┏━━

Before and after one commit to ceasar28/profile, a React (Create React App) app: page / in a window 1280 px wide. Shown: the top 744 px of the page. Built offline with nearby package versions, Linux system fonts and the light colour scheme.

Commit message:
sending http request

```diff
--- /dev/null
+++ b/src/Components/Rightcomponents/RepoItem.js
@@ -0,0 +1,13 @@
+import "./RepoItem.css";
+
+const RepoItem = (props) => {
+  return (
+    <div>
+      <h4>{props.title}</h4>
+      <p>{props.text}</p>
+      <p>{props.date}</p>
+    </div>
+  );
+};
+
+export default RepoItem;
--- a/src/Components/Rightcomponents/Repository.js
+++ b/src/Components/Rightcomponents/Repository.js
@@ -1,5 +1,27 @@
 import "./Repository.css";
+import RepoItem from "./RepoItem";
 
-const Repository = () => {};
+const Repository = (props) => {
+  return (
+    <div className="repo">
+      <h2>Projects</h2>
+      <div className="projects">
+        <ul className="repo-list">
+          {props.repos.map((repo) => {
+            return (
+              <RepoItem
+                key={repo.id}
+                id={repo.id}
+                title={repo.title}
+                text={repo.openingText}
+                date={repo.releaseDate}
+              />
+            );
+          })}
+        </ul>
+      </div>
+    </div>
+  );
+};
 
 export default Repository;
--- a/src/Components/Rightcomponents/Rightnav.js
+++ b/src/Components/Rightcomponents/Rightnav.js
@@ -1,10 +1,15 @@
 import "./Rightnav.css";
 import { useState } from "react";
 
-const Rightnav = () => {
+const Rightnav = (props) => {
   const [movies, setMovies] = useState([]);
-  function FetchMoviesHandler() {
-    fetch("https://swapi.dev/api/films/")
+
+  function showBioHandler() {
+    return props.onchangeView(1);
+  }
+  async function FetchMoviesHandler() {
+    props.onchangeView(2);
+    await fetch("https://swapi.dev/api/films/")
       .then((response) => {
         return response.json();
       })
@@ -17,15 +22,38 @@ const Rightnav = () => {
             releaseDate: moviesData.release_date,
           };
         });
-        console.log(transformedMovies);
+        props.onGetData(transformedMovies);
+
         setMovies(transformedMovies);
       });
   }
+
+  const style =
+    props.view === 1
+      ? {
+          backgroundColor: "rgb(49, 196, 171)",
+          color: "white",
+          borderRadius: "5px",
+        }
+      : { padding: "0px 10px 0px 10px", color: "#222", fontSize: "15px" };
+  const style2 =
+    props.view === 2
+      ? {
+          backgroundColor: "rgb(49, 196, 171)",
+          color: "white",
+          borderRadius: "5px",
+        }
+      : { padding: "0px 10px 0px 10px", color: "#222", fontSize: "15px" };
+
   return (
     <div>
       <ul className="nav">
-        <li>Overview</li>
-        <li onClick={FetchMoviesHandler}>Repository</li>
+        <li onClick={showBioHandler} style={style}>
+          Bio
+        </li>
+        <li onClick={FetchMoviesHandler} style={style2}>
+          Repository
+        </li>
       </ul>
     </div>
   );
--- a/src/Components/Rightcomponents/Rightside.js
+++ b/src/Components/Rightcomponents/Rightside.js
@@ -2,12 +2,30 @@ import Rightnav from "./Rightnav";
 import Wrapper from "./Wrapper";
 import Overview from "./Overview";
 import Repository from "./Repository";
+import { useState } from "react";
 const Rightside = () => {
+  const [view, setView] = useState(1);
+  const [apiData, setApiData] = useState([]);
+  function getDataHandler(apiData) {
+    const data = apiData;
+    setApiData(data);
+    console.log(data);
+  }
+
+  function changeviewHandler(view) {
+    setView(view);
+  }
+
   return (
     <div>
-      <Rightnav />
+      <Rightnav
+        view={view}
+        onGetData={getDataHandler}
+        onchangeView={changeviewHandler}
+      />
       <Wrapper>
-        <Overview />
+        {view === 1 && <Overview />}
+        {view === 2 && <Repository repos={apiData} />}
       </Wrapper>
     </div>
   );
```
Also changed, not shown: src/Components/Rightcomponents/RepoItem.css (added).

┗━━

**Task details:** The answer is every entry, copied word for word.

**Task output:**
Before and after one commit to ceasar28/profile, a React (Create React App) app: page / in a window 1280 px wide. Shown: the top 744 px of the page. Built offline with nearby package versions, Linux system fonts and the light colour scheme.

Commit message:
sending http request

```diff
--- /dev/null
+++ b/src/Components/Rightcomponents/RepoItem.js
@@ -0,0 +1,13 @@
+import "./RepoItem.css";
+
+const RepoItem = (props) => {
+  return (
+    <div>
+      <h4>{props.title}</h4>
+      <p>{props.text}</p>
+      <p>{props.date}</p>
+    </div>
+  );
+};
+
+export default RepoItem;
--- a/src/Components/Rightcomponents/Repository.js
+++ b/src/Components/Rightcomponents/Repository.js
@@ -1,5 +1,27 @@
 import "./Repository.css";
+import RepoItem from "./RepoItem";
 
-const Repository = () => {};
+const Repository = (props) => {
+  return (
+    <div className="repo">
+      <h2>Projects</h2>
+      <div className="projects">
+        <ul className="repo-list">
+          {props.repos.map((repo) => {
+            return (
+              <RepoItem
+                key={repo.id}
+                id={repo.id}
+                title={repo.title}
+                text={repo.openingText}
+                date={repo.releaseDate}
+              />
+            );
+          })}
+        </ul>
+      </div>
+    </div>
+  );
+};
 
 export default Repository;
--- a/src/Components/Rightcomponents/Rightnav.js
+++ b/src/Components/Rightcomponents/Rightnav.js
@@ -1,10 +1,15 @@
 import "./Rightnav.css";
 import { useState } from "react";
 
-const Rightnav = () => {
+const Rightnav = (props) => {
   const [movies, setMovies] = useState([]);
-  function FetchMoviesHandler() {
-    fetch("https://swapi.dev/api/films/")
+
+  function showBioHandler() {
+    return props.onchangeView(1);
+  }
+  async function FetchMoviesHandler() {
+    props.onchangeView(2);
+    await fetch("https://swapi.dev/api/films/")
       .then((response) => {
         return response.json();
       })
@@ -17,15 +22,38 @@ const Rightnav = () => {
             releaseDate: moviesData.release_date,
           };
         });
-        console.log(transformedMovies);
+        props.onGetData(transformedMovies);
+
         setMovies(transformedMovies);
       });
   }
+
+  const style =
+    props.view === 1
+      ? {
+          backgroundColor: "rgb(49, 196, 171)",
+          color: "white",
+          borderRadius: "5px",
+        }
+      : { padding: "0px 10px 0px 10px", color: "#222", fontSize: "15px" };
+  const style2 =
+    props.view === 2
+      ? {
+          backgroundColor: "rgb(49, 196, 171)",
+          color: "white",
+          borderRadius: "5px",
+        }
+      : { padding: "0px 10px 0px 10px", color: "#222", fontSize: "15px" };
+
   return (
     <div>
       <ul className="nav">
-        <li>Overview</li>
-        <li onClick={FetchMoviesHandler}>Repository</li>
+        <li onClick={showBioHandler} style={style}>
+          Bio
+        </li>
+        <li onClick={FetchMoviesHandler} style={style2}>
+          Repository
+        </li>
       </ul>
     </div>
   );
--- a/src/Components/Rightcomponents/Rightside.js
+++ b/src/Components/Rightcomponents/Rightside.js
@@ -2,12 +2,30 @@ import Rightnav from "./Rightnav";
 import Wrapper from "./Wrapper";
 import Overview from "./Overview";
 import Repository from "./Repository";
+import { useState } from "react";
 const Rightside = () => {
+  const [view, setView] = useState(1);
+  const [apiData, setApiData] = useState([]);
+  function getDataHandler(apiData) {
+    const data = apiData;
+    setApiData(data);
+    console.log(data);
+  }
+
+  function changeviewHandler(view) {
+    setView(view);
+  }
+
   return (
     <div>
-      <Rightnav />
+      <Rightnav
+        view={view}
+        onGetData={getDataHandler}
+        onchangeView={changeviewHandler}
+      />
       <Wrapper>
-        <Overview />
+        {view === 1 && <Overview />}
+        {view === 2 && <Repository repos={apiData} />}
       </Wrapper>
     </div>
   );
```
Also changed, not shown: src/Components/Rightcomponents/RepoItem.css (added).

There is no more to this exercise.